One way in which microorganisms may be tailored to a particular process is by rational design and the incorporation of genetic traits that lead to improvements. Many model organisms like Saccharomyces cerevisiae have well developed tools for genetic manipulation however their use often does not extend to other species, even those that are closely related. Researchers at Great Lakes Bioenergy Research Center (GLBRC) developed a system for gene replacement that can be used to engineer a range of Saccharomyces species. Termed Haploid Engineering and Replacement Protocol (HERP), the method utilizes a viral gene encoding thymidine kinase (TK) for both positive and negative selection. TK is an ideal candidate for selection in yeast as this gene is largely absent in the fungal kingdom and thus strains can be modified de novo, without prior modification such as generation of auxotrophy. In addition to the use of TK, HERP cassettes contain inducible-SCE1 endonuclease that introduces double-strand breaks into the chromosome, enhancing recombination with the replacement allele. Depending on the transformation method, allele replacement was shown to occur at a rate approaching 1%. The high rate of allele replacement in this system enables gene replacement by a population of variants. This was demonstrated by transformation of S. cerevisiae with pooled alleles from seven different Saccharomyces species, all of which were recovered after selection. Thus, the HERP method is well suited to high-throughput transformation and screening.

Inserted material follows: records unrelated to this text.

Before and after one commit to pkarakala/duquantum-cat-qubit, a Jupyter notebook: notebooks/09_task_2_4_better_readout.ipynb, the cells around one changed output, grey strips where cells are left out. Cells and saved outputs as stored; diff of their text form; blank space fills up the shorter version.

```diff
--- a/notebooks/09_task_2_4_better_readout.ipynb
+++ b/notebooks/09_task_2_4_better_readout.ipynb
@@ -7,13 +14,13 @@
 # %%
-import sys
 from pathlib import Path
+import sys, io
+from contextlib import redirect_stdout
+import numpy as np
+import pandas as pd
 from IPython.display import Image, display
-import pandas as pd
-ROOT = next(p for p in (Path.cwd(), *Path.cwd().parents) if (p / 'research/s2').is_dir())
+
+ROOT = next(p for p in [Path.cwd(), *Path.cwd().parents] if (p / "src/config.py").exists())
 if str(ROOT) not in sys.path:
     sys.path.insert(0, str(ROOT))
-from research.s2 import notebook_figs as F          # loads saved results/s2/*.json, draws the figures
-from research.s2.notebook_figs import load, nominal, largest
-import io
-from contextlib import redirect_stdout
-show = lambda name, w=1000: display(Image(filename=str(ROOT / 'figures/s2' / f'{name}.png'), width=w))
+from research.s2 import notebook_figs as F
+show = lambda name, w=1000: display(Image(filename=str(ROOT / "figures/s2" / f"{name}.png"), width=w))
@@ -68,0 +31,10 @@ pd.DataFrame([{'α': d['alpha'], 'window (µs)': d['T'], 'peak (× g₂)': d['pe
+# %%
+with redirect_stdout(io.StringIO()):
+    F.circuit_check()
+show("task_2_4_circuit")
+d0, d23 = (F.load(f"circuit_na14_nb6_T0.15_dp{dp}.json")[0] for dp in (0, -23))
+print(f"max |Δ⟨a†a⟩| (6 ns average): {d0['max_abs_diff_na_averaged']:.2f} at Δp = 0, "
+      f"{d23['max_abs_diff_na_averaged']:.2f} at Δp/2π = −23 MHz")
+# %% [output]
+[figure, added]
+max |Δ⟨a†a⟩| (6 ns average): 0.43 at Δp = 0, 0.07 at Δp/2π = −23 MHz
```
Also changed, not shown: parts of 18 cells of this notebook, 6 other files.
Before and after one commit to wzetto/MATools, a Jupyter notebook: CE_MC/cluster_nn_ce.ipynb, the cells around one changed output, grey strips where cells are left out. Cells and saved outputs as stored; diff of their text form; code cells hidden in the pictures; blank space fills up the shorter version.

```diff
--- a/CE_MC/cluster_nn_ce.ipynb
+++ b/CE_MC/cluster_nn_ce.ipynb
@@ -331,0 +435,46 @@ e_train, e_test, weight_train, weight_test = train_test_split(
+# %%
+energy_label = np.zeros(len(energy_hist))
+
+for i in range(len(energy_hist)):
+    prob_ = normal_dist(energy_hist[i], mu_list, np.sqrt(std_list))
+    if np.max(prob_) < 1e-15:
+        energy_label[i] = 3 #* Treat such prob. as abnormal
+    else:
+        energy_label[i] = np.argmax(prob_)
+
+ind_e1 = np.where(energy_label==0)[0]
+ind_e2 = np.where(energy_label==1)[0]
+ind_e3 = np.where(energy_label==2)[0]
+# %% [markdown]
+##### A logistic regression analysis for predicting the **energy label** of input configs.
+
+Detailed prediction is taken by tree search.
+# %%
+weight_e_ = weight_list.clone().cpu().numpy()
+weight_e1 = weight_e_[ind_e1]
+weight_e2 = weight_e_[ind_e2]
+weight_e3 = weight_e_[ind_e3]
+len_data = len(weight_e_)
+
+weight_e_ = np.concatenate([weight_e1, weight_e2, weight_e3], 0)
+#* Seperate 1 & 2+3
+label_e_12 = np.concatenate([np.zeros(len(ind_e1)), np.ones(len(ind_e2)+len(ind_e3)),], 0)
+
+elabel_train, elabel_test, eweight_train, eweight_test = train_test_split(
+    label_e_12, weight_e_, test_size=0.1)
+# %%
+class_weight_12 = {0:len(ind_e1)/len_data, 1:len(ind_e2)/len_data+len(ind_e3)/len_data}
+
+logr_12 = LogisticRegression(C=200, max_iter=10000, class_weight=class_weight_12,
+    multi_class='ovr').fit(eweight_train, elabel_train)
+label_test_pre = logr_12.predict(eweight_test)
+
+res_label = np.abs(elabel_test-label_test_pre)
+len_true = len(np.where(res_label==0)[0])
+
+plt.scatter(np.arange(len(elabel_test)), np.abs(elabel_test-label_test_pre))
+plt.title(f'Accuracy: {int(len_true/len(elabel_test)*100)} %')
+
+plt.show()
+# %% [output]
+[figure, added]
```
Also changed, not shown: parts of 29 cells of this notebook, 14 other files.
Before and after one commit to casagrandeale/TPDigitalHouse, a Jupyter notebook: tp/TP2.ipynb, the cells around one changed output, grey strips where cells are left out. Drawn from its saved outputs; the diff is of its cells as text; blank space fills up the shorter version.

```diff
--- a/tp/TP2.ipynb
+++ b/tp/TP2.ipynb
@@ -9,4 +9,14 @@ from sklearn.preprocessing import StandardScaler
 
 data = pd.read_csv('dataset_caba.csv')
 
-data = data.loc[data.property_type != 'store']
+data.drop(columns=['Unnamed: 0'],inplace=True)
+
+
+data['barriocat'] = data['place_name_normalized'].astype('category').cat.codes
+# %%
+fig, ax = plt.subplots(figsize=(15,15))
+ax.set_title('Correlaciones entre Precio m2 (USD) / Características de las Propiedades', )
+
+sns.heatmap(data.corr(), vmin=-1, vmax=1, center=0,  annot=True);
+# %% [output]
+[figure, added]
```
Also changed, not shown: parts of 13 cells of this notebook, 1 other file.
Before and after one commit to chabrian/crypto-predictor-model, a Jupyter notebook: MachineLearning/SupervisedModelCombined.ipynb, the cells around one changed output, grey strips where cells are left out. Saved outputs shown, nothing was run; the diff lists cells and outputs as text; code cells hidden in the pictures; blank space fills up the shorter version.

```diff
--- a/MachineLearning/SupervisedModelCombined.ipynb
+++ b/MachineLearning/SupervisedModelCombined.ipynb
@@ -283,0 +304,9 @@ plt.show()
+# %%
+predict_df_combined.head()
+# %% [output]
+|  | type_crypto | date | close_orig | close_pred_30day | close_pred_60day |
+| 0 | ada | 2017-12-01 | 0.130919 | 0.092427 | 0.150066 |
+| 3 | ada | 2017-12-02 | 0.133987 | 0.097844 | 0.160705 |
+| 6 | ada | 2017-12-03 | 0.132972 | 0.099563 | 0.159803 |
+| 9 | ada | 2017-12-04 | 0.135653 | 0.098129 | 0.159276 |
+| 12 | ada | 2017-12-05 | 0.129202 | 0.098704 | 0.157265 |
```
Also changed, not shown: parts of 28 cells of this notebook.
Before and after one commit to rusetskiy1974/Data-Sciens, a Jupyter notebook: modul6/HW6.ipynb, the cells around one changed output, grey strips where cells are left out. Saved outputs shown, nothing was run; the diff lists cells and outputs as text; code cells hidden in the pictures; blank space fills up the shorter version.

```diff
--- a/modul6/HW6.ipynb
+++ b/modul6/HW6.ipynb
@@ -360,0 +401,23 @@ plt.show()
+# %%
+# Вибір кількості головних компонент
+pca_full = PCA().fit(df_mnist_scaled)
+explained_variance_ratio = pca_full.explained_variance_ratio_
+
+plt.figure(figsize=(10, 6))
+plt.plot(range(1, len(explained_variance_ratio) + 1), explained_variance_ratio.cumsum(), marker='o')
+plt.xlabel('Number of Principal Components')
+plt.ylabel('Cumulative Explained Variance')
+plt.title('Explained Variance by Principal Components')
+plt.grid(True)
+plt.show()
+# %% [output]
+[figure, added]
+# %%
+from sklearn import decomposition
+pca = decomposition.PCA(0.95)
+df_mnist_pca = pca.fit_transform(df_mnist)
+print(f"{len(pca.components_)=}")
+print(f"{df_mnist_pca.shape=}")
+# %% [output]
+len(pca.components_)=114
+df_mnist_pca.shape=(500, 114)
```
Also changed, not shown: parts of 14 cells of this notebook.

Moreover, the method works well for homozygous allele replacement in diploid strains provided that there is sequential insertion of the HERP cassette at the targeted locus. This is important since many fungal isolates exist as diploids in nature and can be difficult to sporulate. In the absence of haploidy, the preferred recombination event is allele repair via the homologous chromosome rather than replacement with a linear fragment. In S. uvarum, double allele replacements were recovered on the order of ~1 in 107, similar to the rate of double replacement in S. cerevisiae. The group is developing a next generation HERP system that will broaden its use to other members of the fungal kingdom, beyond the Saccharomycataceae. Given the genetic diversity that is known to exist in natural populations, the ability to genetically modify and screen such organisms for biofuel applications is an exciting advancement in bioenergy research.
Alexander WG, Doering DT, Hittinger CT (2014) High-efficiency genome editing and allele replacement in prototrophic and wild strains of Saccharomyces. Genetics 198: 859-866.
Dr. N. Kent Peters, SC-23.2, (301) 903-5549